→ **WHAT YOU WILL DO**:
Reproduce every line in the listing that contains the word "matching".

>>>>>

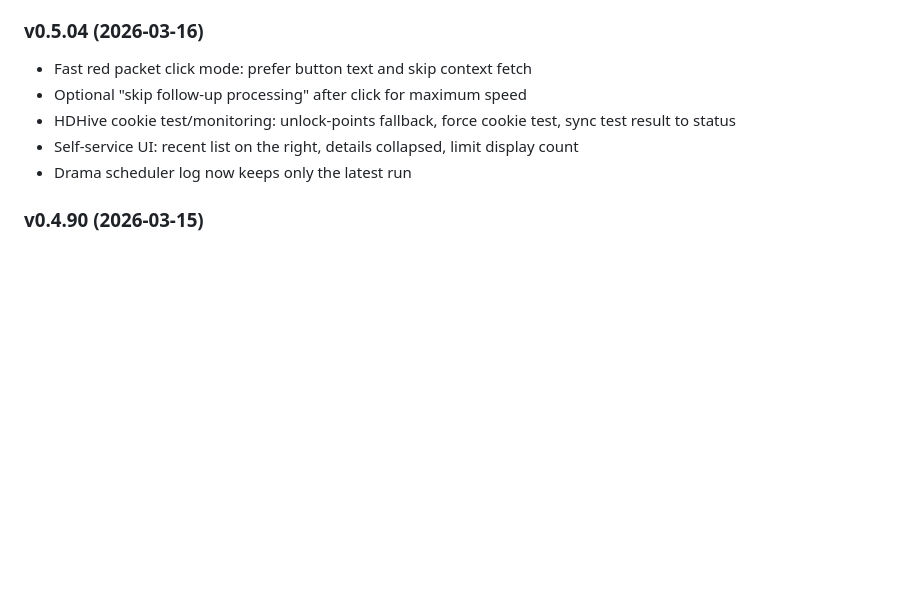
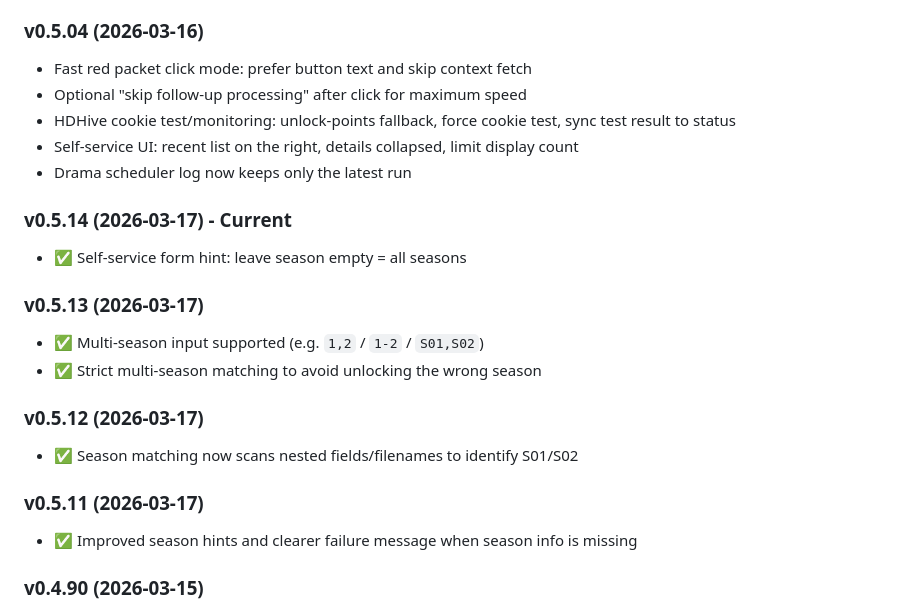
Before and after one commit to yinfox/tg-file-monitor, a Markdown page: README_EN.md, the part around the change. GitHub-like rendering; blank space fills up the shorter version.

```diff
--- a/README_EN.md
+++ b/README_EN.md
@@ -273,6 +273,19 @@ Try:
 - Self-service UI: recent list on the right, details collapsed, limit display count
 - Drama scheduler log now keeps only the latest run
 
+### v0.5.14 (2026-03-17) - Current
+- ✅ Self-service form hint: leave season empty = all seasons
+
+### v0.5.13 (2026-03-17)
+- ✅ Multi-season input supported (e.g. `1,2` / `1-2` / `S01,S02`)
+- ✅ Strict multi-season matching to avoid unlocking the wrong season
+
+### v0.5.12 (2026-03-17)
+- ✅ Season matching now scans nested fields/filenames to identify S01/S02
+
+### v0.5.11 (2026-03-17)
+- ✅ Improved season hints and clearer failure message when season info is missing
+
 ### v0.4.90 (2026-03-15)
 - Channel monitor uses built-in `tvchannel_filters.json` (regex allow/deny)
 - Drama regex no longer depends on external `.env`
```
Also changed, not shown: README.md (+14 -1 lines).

<<<<<

→ **ANSWER BOX**:
+- ✅ Strict multi-season matching to avoid unlocking the wrong season
+- ✅ Season matching now scans nested fields/filenames to identify S01/S02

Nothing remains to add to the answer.